(ASSIGNMENT): Where the word "images" appears in a line below, copy the whole line.

(DATA PROVIDED):
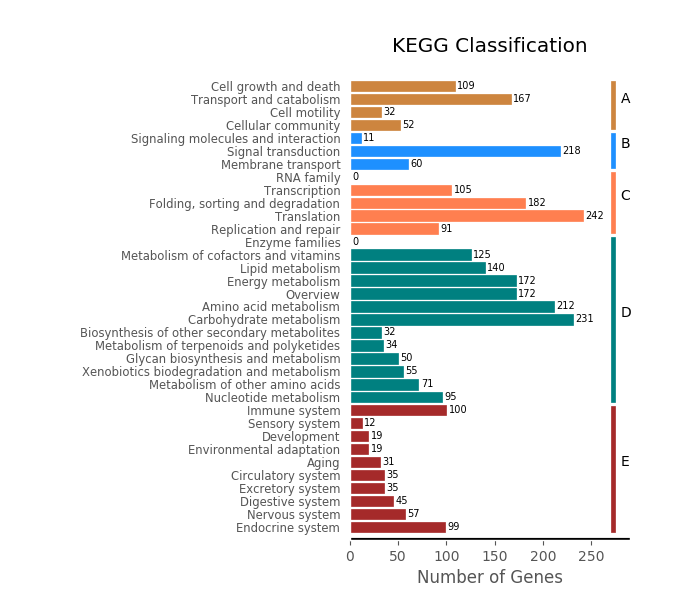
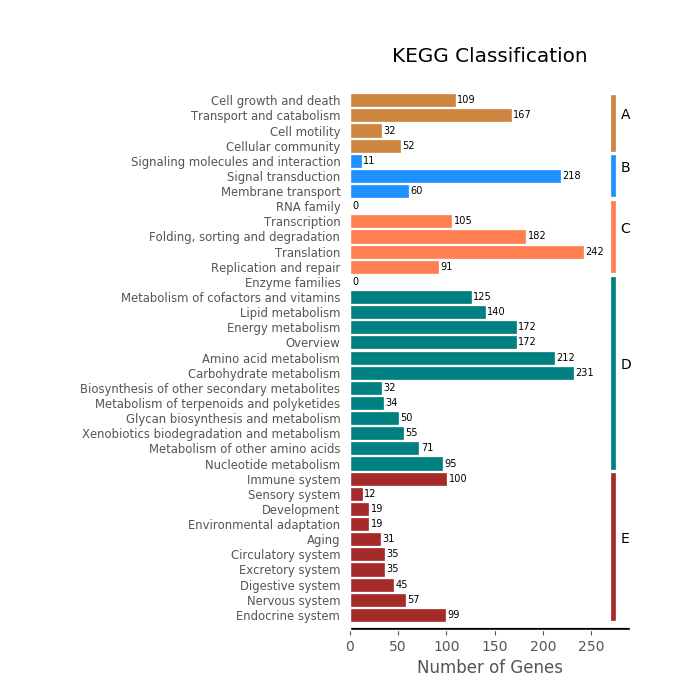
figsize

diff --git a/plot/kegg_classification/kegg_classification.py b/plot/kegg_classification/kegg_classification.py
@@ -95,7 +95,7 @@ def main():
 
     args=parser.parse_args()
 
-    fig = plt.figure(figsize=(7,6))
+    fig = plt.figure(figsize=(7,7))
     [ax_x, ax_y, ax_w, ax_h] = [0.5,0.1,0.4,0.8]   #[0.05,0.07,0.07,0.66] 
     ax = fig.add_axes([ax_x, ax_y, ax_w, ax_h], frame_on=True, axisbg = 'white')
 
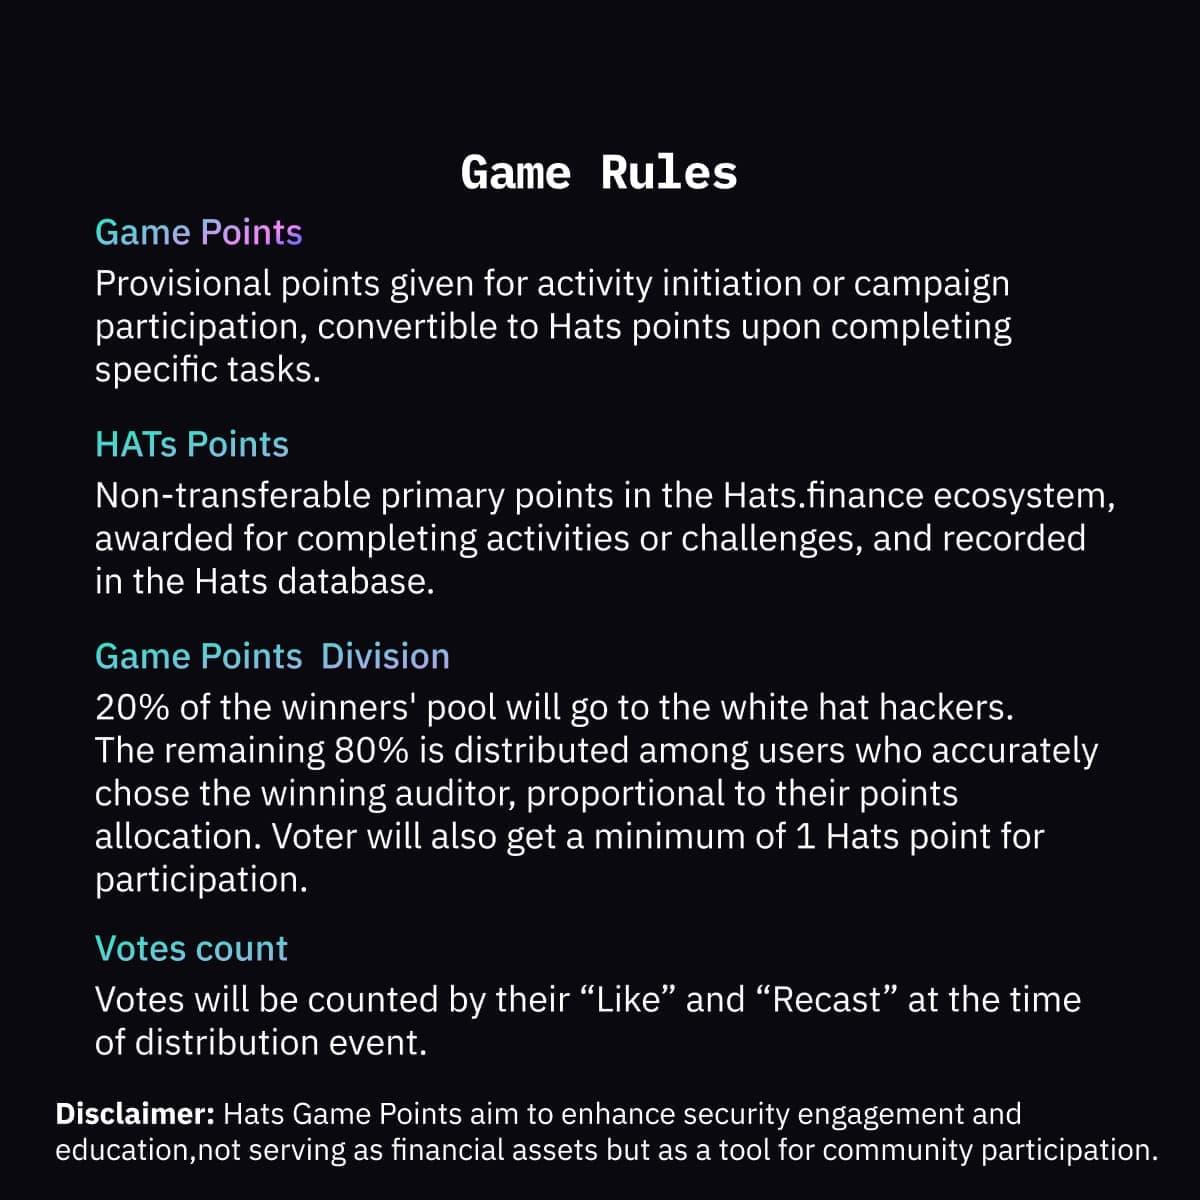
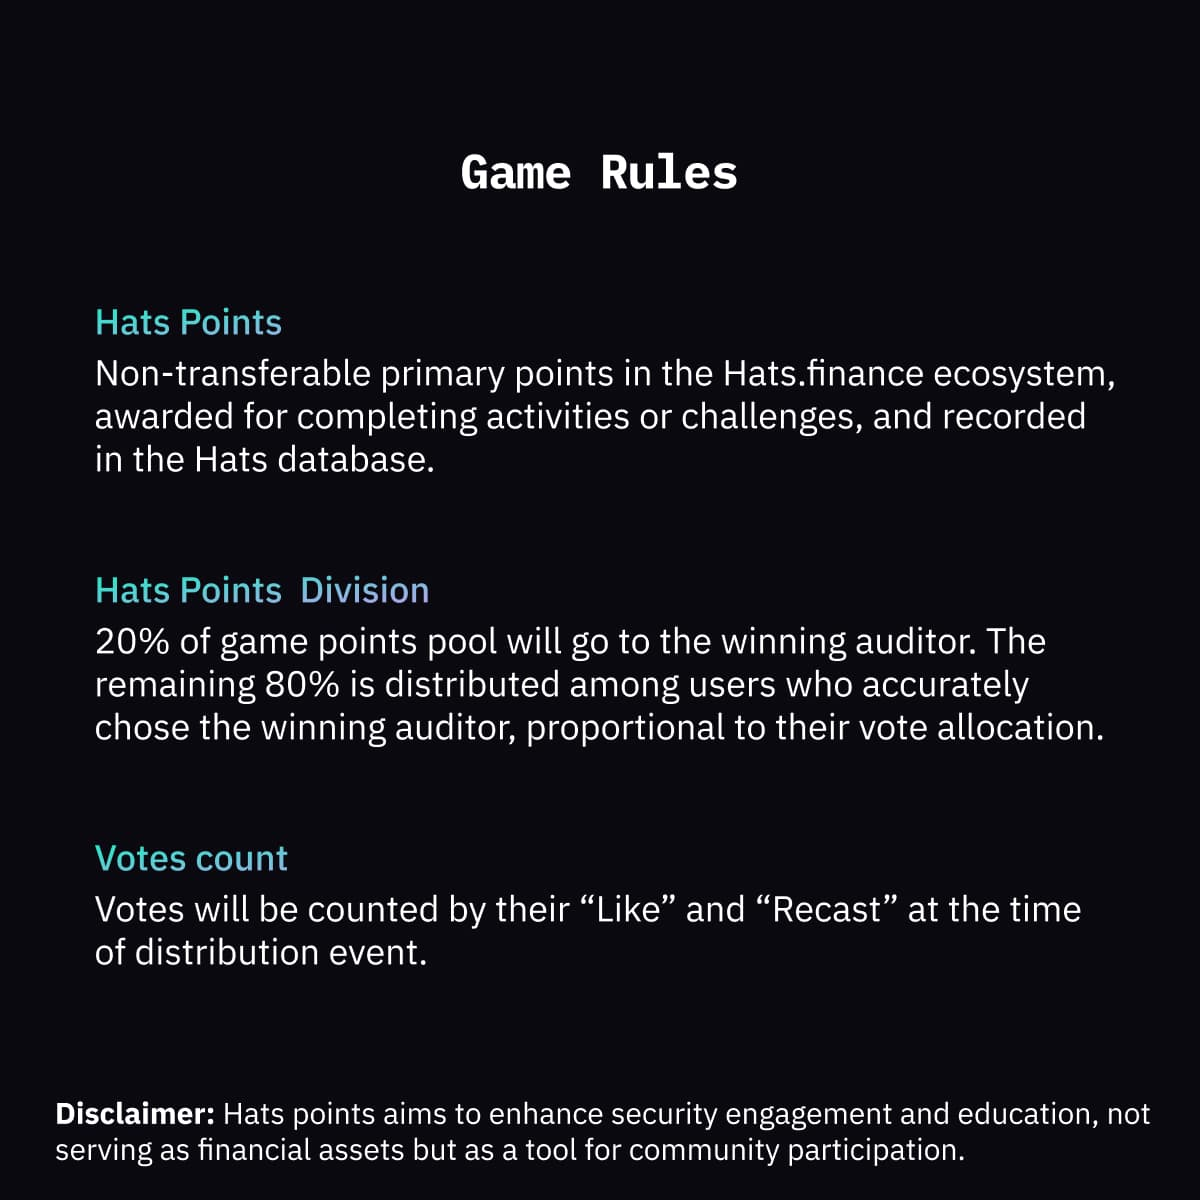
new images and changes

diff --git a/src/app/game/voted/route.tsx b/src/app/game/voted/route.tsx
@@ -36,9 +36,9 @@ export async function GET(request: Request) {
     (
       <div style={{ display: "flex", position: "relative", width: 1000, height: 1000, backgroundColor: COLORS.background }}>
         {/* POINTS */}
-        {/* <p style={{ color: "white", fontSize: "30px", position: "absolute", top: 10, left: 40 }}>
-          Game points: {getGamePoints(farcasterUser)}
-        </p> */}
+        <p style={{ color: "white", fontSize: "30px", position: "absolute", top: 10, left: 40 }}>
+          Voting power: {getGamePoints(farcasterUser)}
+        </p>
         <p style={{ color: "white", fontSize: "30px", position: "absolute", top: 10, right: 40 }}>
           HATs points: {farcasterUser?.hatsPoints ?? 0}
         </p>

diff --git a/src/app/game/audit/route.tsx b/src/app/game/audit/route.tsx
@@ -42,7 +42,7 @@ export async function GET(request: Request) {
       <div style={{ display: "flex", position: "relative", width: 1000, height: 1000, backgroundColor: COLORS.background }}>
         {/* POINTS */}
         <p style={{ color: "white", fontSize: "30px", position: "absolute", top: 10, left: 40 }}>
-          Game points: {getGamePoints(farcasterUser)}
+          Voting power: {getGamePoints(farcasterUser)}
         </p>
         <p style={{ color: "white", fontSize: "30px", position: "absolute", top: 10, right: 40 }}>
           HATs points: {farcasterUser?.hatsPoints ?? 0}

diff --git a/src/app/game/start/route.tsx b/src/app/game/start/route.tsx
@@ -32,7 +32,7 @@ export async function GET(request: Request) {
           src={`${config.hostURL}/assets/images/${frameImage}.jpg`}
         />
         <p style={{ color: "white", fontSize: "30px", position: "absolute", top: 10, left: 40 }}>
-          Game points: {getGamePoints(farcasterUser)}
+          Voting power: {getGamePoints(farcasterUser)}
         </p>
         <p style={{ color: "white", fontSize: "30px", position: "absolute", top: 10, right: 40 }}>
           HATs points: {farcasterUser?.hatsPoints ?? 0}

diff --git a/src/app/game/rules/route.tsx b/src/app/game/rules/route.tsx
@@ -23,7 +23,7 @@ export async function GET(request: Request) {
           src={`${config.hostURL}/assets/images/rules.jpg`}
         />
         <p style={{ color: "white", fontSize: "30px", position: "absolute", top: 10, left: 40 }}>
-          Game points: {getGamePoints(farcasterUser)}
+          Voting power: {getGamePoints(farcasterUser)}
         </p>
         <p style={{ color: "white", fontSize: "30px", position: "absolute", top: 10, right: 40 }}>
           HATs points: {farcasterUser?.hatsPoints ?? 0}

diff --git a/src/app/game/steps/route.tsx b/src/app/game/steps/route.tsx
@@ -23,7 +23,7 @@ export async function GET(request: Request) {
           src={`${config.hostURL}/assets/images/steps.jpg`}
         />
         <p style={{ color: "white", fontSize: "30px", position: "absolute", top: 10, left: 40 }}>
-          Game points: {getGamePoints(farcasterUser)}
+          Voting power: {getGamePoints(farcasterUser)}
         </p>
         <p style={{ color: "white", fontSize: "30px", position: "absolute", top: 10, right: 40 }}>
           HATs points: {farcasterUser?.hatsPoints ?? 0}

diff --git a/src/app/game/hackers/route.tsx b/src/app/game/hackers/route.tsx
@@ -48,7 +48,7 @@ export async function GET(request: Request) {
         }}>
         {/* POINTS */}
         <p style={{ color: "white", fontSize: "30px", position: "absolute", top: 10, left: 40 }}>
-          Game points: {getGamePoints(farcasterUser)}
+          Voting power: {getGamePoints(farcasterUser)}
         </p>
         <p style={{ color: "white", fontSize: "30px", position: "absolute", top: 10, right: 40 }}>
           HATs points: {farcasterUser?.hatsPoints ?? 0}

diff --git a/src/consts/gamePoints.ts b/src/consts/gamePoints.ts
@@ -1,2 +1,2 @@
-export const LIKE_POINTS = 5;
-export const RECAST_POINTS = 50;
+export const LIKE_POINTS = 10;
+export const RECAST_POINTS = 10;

(EXERCISE RESPONSE):
new images and changes
           src={`${config.hostURL}/assets/images/${frameImage}.jpg`}
           src={`${config.hostURL}/assets/images/rules.jpg`}
           src={`${config.hostURL}/assets/images/steps.jpg`}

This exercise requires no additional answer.